22 February 2017 #Dispute Resolution #Employment


The recent interim judgment of the High Court in the case of Ropner Insurance Services Limited -v- Wood and Clearwood International Limited has emphasised once again that courts are willing in appropriate cases to grant injunctions to prevent employees breaching restrictive covenants.  Although interim injunctions are intended to hold the position until a final decision of the court is made, in practice they can signal the end of the case, as the ex-employee is then prevented from competing and left without resources to fight the litigation.  As a result, such orders can be extremely powerful weapons for employers.  However, enforcing restrictive covenants through the courts is not straightforward: they need to be drafted very carefully to ensure that they go no further than is necessary to protect the employer’s legitimate business interests.

In the Ropner case, the Claimant was an insurance broking firm.  Mr Wood, the First Defendant, worked for them as a broker.  His contract contained a six-month notice period and a restrictive covenant that prevented him from soliciting or transacting insurance business with the claimant’s clients, with whom he had had dealings, for a period of 12 months after the termination of his employment.

Mr Wood handed in his notice and asked to be allowed to leave early, but his employer refused.  In practice, taking into account the notice period and the post-termination restriction, this gave his employer 18 months to secure clients with whom Mr Wood had dealt.  However, shortly after the end of his six-month notice period, Ropner discovered that some of its clients were not renewing their insurance contracts and were instead moving across to the second defendant, Clearwood International, a company set up and controlled by Mr Wood.  The Claimant therefore asked the court to grant an injunction preventing Mr Wood and Clearwood International from carrying out any business in breach of the covenant for its duration.

The court decided that, even though the restraint was for a period of 12 months, because it was limited to those insurance clients with whom Mr Wood had actual dealings whilst employed by the Claimant, and related only to the type of business with which he was involved, it was at least arguable that they were enforceable.  It also decided that, if the injunction was not granted, then damages would be very difficult to quantify, presumably because once insurance clients left they might be lost forever.  Although the court did not make a final decision on the enforceability of the covenant as this was an interim application only, the effect of the interim order was to prevent both Mr Wood and his new company from competing with Ropner.  Because of the time which these cases take to come to court, it is likely that the covenant will have run its course by the time that a final decision is reached.

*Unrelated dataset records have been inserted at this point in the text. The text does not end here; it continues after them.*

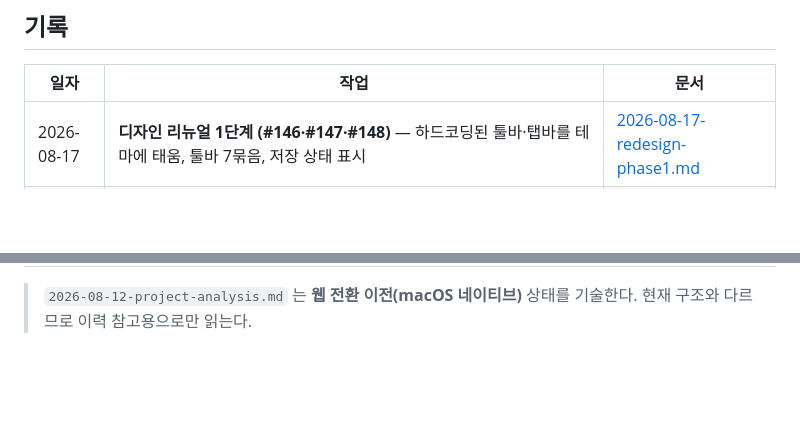
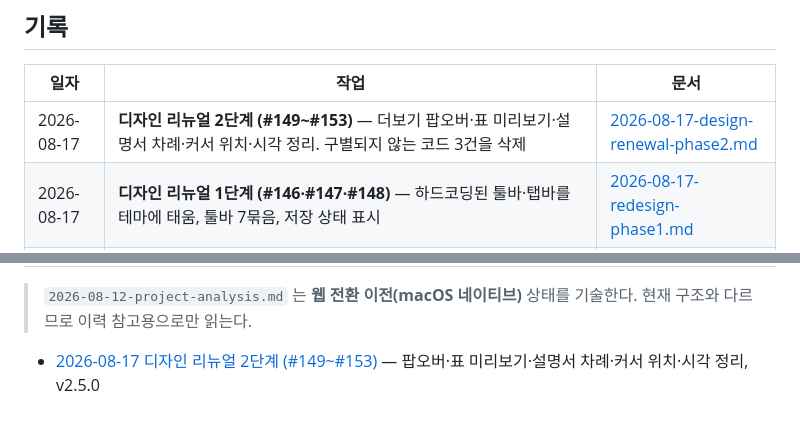
Before and after one commit to devworld-ltd/markdownEditor, a Markdown page: docs/history/README.md, 2 parts joined by grey strips. Drawn GitHub-style; blank space fills up the shorter version.

```diff
--- a/docs/history/README.md
+++ b/docs/history/README.md
@@ -12,6 +12,7 @@
 
 | 일자 | 작업 | 문서 |
 |------|------|------|
+| 2026-08-17 | **디자인 리뉴얼 2단계 (#149~#153)** — 더보기 팝오버·표 미리보기·설명서 차례·커서 위치·시각 정리. 구별되지 않는 코드 3건을 삭제 | [2026-08-17-design-renewal-phase2.md](./2026-08-17-design-renewal-phase2.md) |
 | 2026-08-17 | **디자인 리뉴얼 1단계 (#146·#147·#148)** — 하드코딩된 툴바·탭바를 테마에 태움, 툴바 7묶음, 저장 상태 표시 | [2026-08-17-redesign-phase1.md](./2026-08-17-redesign-phase1.md) |
 | 2026-08-17 | **사용 설명서 + 툴바 매뉴얼 버튼 (#141)** — 빌드 시각 번들, `<dialog>` display 함정과 무력했던 단언을 잡음 | [2026-08-17-manual.md](./2026-08-17-manual.md) |
 | 2026-08-16 | **Finder "다음으로 열기" 등록 (#135)** — PWA 파일 핸들러. 승격 중 릴리스 태그 버그(#137)도 함께 잡음 | [2026-08-16-finder-open-with.md](./2026-08-16-finder-open-with.md) |
@@ -36,3 +37,5 @@
 | 2026-08-12 | 프로젝트 전수 분석 + 문서 체계 구축 + E2E 테스트 스위트 도입 (v1.x 네이티브 기준) | [2026-08-12-project-analysis.md](./2026-08-12-project-analysis.md) |
 
 > `2026-08-12-project-analysis.md` 는 **웹 전환 이전(macOS 네이티브)** 상태를 기술한다. 현재 구조와 다르므로 이력 참고용으로만 읽는다.
+
+- [2026-08-17 디자인 리뉴얼 2단계 (#149~#153)](./2026-08-17-design-renewal-phase2.md) — 팝오버·표 미리보기·설명서 차례·커서 위치·시각 정리, v2.5.0
```
Also changed, not shown: docs/history/2026-08-17-design-renewal-phase2.md (added, +125 -0 lines).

This is a reminder that carefully drafted restrictions can be a very important tool in protecting an employer’s business, and also that employees who breach such covenants run a serious risk – at least where the covenant can be shown to go no further than is necessary to protect an employer’s business – of legal action which can be ruinous for the employee.

In practice some employers still struggle to enforce such covenants because they are either drafted too broadly, or without the specific employee in mind, and in those circumstances it can be straightforward for an employee to defeat a threatened claim.

If you are an employer concerned about taking action to protect your business, or an employee worried about the risk of injunctive proceedings against you, our team has extensive experience of such cases and can provide you with practical advice and guidance on your rights and risks.

Clarkslegal, specialist Dispute Resolution lawyers in London, Reading and throughout the Thames Valley.
For further information about this or any other Dispute Resolution matter please contact Clarkslegal's dispute resolution team by email at by telephone 020 7539 8000 (London office), 0118 958 5321 (Reading office) or by completing the form on this page.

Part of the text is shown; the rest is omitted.